Nashville’s Mayor Megan Barry has released an official statement decrying Tennessee’s recently passed anti-transgender bills; she explains that these laws could potentially cause her city to lose millions in revenue.
In particular, Barry points to HB2414/SB2387, a legislation that discriminates against transgender students by banning them from using bathrooms and locker rooms that match their gender identity, as well as HB1840/SB1556, a legislation that would allow mental health professionals to refuse counselling and therapy services to LGBT clients.
‘This legislation doesn’t reflect Nashville’s values and doesn’t do anything to improve the quality of life for citizens of our city or state.
‘If some lawmakers don’t see the value in recognising people’s dignity and privacy, I hope they can at least see the negative economic impact and potential loss of revenue to Nashville and the State of Tennessee,’ says Barry in her statement.
‘And we’ve already received indications that conventions might pull out of Nashville or eliminate our city from consideration should HB2414/SB2387 become law – resulting in a potential loss of over $10 million in state and local tax revenue and nearly $58 million in direct visitor spending removed from our economy.
‘That is the loss of economic activity in just one sector of our city’s economy.’
And looking at how Hollywood and numerous well-known celebrities such as Ellen DeGeneres and Bruce Springsteen have come out to boycott states that are passing anti-LGBTI legislation, Barry warns that Tennessee could too suffer similar backlash:
‘Our future ability to attract film and television production will also be impacted, and we could expect to see other industry sectors impacted, as well.
‘That’s quite a price to pay for legislation that would seem to hurt people – including some of our youngest and our most vulnerable – without actually benefitting anyone in the process.’
In closing, Barry remarks that the state should be working on real issues, striving to improve the lives of its residents, instead of unfairly targeting a minority group:
‘Instead of creating complex and confusing regulations for restrooms, or becoming the only state in the nation to allow discrimination by counselling professionals, the state should work with local governments to continue our economic growth, address traffic problems, and give our schools the resources and support they need to be successful.’
The states could lose up to billions of federal funding if found guilty of violating federal standards for non-discrimination.
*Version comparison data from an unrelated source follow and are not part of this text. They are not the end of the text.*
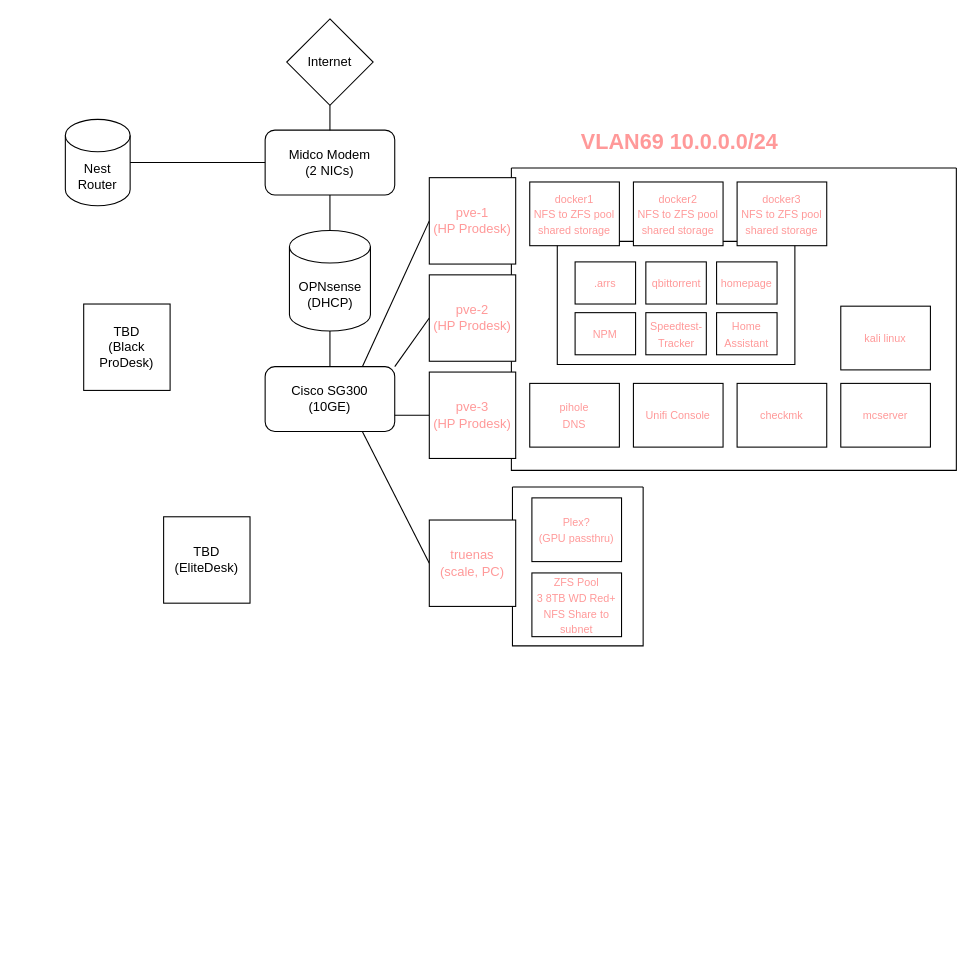
Earlier version of the draw.io diagram Misc/New Lab.drawio (JadenMay/Homelab). Source tidied: cells renumbered, new cells numbered last; positions are measured from the earlier drawing's top-left corner, leaving out a move shared by most shapes. Both pictures are drawn from the tidied source at 108%, with x=0, y=0 at pixel (65, 18).
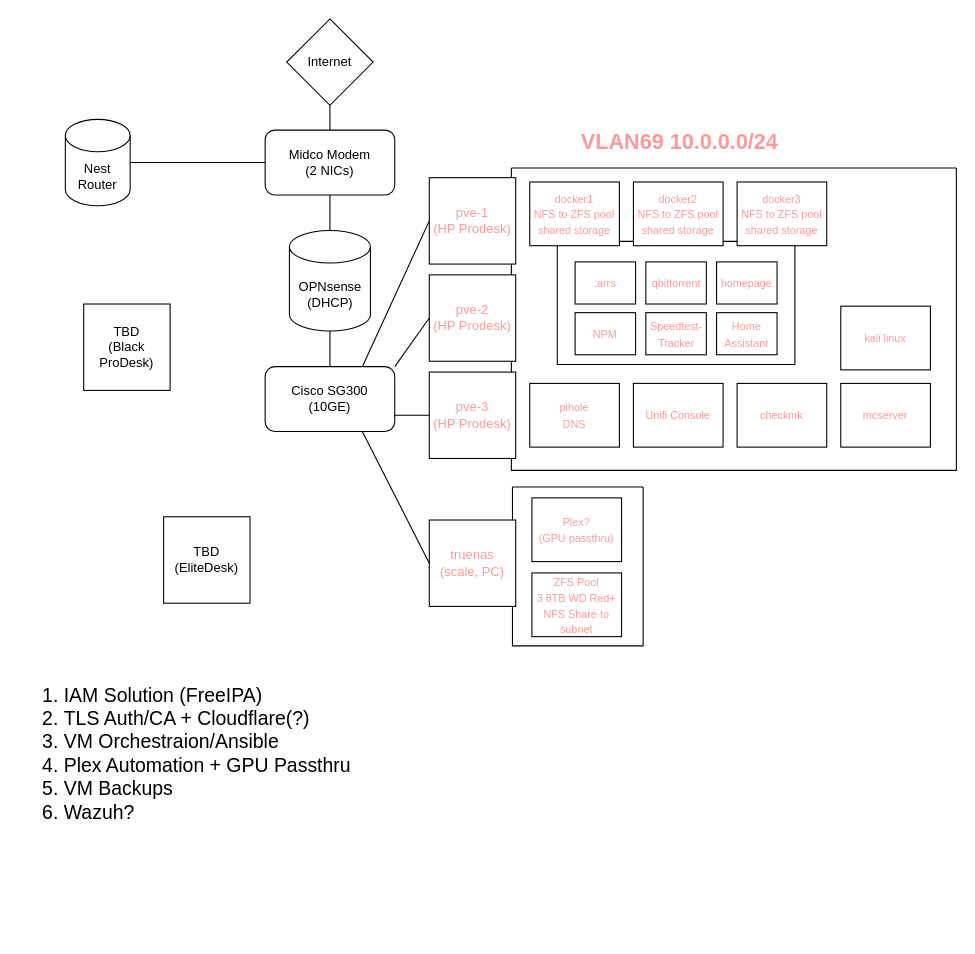
The same page after the edit.

What changed in the source:
```diff
@@
+    <mxCell id="42" value="&lt;ol style=&quot;font-size: 18px;&quot;&gt;&lt;li&gt;IAM Solution (FreeIPA)&lt;/li&gt;&lt;li&gt;TLS Auth/CA + Cloudflare(?)&lt;/li&gt;&lt;li&gt;VM Orchestraion/Ansible&lt;/li&gt;&lt;li&gt;Plex Automation + GPU Passthru&lt;/li&gt;&lt;li&gt;VM Backups&lt;/li&gt;&lt;li&gt;Wazuh?&lt;/li&gt;&lt;/ol&gt;" style="text;strokeColor=none;fillColor=none;html=1;whiteSpace=wrap;verticalAlign=middle;overflow=hidden;" parent="1" vertex="1">
+      <mxGeometry x="-43" y="513" width="310" height="335" as="geometry" />
+    </mxCell>
```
If Tennessee were to approve the anti-transgender bills it has on the table, it is possible that the federal government might also open a review of the state’s legislation.
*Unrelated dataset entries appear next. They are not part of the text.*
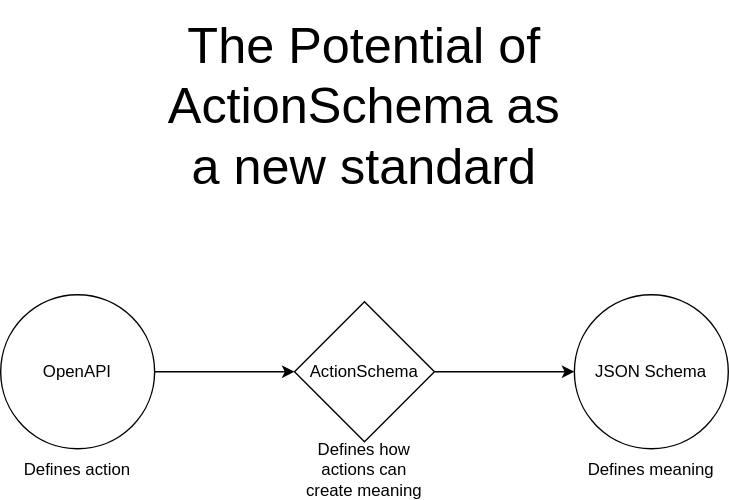
CodeFromAnywhere/ActionSchema keeps this draw.io diagram as schema-interaction.drawio.svg. Above is the earlier version. Source tidied: cells renumbered, new cells last; positions are measured from the earlier drawing's top-left corner, leaving out a move shared by most shapes.
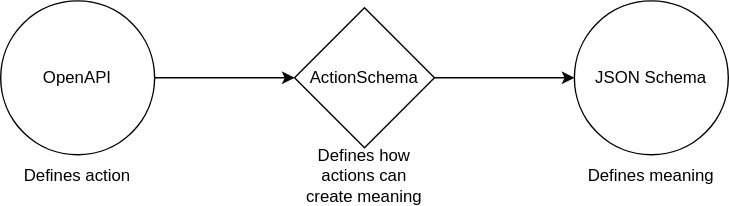
The same diagram one commit later.

Diff of the diagram source:
```diff
@@ -26,8 +26,5 @@
     <mxCell id="9" value="ActionSchema" style="rhombus;whiteSpace=wrap;html=1;" parent="1" vertex="1">
       <mxGeometry x="210" y="215" width="100" height="100" as="geometry" />
     </mxCell>
-    <mxCell id="10" value="&lt;font style=&quot;font-size: 36px;&quot;&gt;The Potential of ActionSchema as a new standard&lt;/font&gt;" style="text;html=1;strokeColor=none;fillColor=none;align=center;verticalAlign=middle;whiteSpace=wrap;rounded=0;" parent="1" vertex="1">
-      <mxGeometry x="110" width="300" height="150" as="geometry" />
-    </mxCell>
   </root>
 </mxGraphModel>
```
By then, it might be all too late for the southern state to avoid paying the price of being a bigot and a bully.